In her report on the criticism of the media, Ms. Wise described what she saw: "One of the villagers said he had US$ 1,500, which he said was payment for clearing the site. He repeated this to journalists from the [government's] Television Unit, Fiji Television and Radio FM96 who arrived later that day.

"I was too stunned by the scene to give what he said a second thought. My mind was a complete blank.

"Peering down the slope we saw the villagers (it is still not clear which village they were from) opening suitcases and trying on tee-shirts. Some passed on to others clothing that did not fit them.

"What disturbed me most was the apparent lack of emotion.

"One villager asked another to help him free a man's body trapped in the wreckage because he had not been touched and would surely have something in his pocket. Another group kept tugging a female passenger tangled in the wreckage as they tried to examine the debris below.

"My thoughts were with the families who had lost their loved ones as I watched some of the villagers walk away with personal items like photographs, letters and other documents such as passports.

"Those defending the looters want us to turn a blind eye to the incident and instead thank the villagers for their extraordinary graciousness and generosity in taking mats to the site, clearing the bush and acting as guides for officials.

"Of course, everyone is grateful for those acts, but isn't this something any human society would do?"

(CRASH PICTURES: http://www.fijivillage.com/news/crash/report.htm)

Title -- 2258 FIJI ISLANDS: Fiji Times defends air crash looting reports Date -- 31 July 1999 Byline -- None Origin -- Pacific Media Watch Source -- PMW/Fiji Times, 31/7/99 Copyright -- PMW/FT Status -- Unabridged

(c)1996-99 Copyright - All rights reserved.

PACIFIC MEDIA WATCH is an independent, non-profit, non-government organization comprising journalists, lawyers, editors and other media workers, dedicated to examining issues of ethics, accountability, censorship, media freedom and media ownership in the Pacific region.

Launched in October 1996, it has links with the Journalism Program at the University of the South Pacific, Bushfire Media, the Australian Centre for Independent Journalism, and Pactok Communications, in Sydney and Port Moresby.

Items are provided solely for review purposes as a non-profit educational service.

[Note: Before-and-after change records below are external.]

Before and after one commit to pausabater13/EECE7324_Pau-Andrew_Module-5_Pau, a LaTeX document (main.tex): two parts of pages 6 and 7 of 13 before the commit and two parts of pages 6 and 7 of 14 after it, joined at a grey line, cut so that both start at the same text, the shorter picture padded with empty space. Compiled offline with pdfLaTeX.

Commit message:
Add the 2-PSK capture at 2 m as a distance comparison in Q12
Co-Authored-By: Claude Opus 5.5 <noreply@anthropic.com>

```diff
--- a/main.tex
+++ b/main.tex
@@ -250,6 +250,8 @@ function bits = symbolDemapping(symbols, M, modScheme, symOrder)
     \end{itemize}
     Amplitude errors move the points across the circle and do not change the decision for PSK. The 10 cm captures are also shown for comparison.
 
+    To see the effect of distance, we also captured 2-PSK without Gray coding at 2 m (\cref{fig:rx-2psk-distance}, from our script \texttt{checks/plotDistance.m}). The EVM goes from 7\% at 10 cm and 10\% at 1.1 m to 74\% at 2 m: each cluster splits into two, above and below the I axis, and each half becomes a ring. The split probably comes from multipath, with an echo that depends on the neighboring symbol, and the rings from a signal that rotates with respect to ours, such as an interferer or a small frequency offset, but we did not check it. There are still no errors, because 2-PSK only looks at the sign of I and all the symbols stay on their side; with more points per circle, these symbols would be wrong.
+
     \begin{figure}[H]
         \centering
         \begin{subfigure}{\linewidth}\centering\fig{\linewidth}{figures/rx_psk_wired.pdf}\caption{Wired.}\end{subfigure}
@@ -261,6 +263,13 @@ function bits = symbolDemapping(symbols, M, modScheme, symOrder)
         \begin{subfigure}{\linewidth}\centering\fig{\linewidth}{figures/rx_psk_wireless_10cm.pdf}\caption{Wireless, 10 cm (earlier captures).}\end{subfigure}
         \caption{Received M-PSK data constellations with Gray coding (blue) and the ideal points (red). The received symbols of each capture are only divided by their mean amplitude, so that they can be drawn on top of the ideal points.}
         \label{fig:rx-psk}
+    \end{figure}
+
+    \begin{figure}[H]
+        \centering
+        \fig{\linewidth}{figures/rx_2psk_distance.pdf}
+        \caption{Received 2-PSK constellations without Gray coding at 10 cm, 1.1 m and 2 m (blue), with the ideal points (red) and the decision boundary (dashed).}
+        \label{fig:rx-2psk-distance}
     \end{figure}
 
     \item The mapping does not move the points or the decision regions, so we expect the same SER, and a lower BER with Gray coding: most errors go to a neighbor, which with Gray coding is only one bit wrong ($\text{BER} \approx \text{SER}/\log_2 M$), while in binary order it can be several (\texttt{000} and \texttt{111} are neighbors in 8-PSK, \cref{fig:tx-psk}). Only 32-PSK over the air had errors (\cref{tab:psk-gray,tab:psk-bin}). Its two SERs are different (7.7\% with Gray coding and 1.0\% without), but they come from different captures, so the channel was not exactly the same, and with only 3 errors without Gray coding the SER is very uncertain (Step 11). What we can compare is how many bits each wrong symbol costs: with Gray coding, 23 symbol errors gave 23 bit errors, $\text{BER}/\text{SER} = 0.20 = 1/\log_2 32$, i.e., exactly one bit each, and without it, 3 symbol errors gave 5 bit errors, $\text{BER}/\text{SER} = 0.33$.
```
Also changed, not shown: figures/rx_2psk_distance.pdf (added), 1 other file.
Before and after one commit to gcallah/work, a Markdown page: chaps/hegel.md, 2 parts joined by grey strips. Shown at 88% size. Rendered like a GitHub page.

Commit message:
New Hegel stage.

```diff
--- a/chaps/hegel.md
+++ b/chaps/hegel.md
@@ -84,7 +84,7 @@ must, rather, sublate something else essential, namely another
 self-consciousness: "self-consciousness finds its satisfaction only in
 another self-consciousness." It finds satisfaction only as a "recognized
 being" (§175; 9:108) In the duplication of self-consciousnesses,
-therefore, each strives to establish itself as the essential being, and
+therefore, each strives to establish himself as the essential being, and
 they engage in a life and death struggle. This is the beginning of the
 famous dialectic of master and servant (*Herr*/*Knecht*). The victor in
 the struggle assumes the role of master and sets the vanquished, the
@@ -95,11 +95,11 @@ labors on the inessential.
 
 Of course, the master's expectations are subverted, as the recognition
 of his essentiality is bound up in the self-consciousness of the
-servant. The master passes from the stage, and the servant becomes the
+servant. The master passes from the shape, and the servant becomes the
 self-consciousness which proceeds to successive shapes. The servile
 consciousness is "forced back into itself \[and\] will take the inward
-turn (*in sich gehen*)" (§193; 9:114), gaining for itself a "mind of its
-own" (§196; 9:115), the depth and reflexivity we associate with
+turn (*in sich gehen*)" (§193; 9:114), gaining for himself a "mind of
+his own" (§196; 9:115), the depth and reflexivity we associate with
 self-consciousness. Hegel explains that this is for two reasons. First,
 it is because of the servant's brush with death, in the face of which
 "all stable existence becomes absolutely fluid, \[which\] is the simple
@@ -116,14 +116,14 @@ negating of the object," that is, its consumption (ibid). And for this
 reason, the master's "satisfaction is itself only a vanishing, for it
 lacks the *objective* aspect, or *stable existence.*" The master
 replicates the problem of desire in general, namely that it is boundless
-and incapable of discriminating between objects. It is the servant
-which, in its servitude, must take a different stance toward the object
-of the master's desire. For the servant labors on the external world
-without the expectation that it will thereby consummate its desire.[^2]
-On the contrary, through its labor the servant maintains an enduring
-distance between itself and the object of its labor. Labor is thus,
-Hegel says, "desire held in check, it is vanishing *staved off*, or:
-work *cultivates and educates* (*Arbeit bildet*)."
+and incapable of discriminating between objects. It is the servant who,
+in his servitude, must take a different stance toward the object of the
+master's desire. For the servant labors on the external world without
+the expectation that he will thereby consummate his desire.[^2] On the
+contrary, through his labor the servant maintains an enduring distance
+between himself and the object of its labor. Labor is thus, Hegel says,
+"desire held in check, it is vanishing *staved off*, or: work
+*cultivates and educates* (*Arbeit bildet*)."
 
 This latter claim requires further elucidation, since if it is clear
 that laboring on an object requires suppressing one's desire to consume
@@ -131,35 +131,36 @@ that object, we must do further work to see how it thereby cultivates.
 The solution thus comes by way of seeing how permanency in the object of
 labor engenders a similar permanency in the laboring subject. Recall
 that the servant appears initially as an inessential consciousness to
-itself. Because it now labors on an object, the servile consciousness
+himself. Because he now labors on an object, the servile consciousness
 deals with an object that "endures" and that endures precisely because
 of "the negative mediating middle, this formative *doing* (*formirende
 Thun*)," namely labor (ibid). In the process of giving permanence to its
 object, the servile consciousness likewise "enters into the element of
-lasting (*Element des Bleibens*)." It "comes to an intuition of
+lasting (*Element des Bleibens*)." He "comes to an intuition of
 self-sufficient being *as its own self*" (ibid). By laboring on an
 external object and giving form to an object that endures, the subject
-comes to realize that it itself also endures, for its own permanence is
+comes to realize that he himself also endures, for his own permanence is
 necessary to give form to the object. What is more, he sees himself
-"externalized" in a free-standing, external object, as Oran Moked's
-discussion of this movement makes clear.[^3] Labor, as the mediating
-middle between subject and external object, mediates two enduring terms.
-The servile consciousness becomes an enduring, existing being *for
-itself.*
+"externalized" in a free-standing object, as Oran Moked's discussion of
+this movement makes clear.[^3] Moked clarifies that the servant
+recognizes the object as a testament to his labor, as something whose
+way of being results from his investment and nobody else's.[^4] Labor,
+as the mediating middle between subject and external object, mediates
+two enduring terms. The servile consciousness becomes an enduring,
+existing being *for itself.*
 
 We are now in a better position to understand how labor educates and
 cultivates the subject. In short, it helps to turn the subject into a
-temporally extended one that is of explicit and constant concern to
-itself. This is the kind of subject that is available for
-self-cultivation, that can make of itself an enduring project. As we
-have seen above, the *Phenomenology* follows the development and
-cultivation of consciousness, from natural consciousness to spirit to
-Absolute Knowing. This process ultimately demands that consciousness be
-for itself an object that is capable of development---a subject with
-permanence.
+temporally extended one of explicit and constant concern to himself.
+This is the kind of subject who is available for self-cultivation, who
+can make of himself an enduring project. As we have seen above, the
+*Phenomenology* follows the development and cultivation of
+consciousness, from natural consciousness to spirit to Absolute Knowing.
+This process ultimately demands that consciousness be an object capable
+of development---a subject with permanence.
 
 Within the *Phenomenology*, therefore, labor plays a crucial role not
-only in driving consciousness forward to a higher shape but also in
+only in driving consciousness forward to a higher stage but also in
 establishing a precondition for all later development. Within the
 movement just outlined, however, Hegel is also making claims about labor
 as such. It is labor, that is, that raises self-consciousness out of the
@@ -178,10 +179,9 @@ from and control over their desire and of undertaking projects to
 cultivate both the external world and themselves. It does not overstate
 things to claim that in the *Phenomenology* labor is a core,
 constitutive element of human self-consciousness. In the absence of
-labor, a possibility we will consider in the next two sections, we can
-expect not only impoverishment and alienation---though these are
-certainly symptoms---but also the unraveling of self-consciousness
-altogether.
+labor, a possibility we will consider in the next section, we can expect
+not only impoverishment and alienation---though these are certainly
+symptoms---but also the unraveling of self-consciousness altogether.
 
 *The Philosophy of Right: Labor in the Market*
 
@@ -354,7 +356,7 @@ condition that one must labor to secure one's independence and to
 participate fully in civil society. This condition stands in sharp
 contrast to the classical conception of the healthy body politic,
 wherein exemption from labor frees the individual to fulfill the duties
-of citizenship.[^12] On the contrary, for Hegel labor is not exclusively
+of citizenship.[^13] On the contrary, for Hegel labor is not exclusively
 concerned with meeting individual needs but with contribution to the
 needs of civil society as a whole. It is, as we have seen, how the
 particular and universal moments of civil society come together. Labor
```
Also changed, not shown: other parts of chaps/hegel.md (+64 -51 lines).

Copyright remains the property of the original producers as indicated. Recipients should seek permission from the copyright owner for any publishing. Copyright owners not wishing their materials to be posted by PMW please contact us. The views expressed in material listed by PMW are not necessarily the views of PMW or its members.

Recipients should rely on their own inquiries before making decisions based on material listed in PMW. Please copy appeals to PMW and acknowledge source.

For further information, inquiries about joining the Pacific Media Watch listserve, articles for publication, and giving feedback contact Pacific Media Watch at: E-mail: niusedita@pactok.net.au or: bfmedia@peg.apc.org Fax: (+679) 30 5779 or (+612) 9660 1804 Mail: PO Box 9, Annandale, NSW 2038, Australia or, c/o Journalism, PO Box 1168, Suva, Fiji Website: http://www.pactok.net/docs/pmw/

NOTE: Temporary website where PMW items can be accessed while PMW website is undergoing upgrade changes: www.usp.ac.fj/journ/nius/index.html This document is for educational and research use only. Recipients should seek permission from the copyright source before reprinting.

PASIFIK NIUS service is provided by the niusedita via the Journalism Program, University of the South Pacific.

Please acknowledge Pasifik Nius: niusedita@pactok.net.au http://www.usp.ac.fj/journ/nius/index.html

Rate this article: 
No votes yet

Add new comment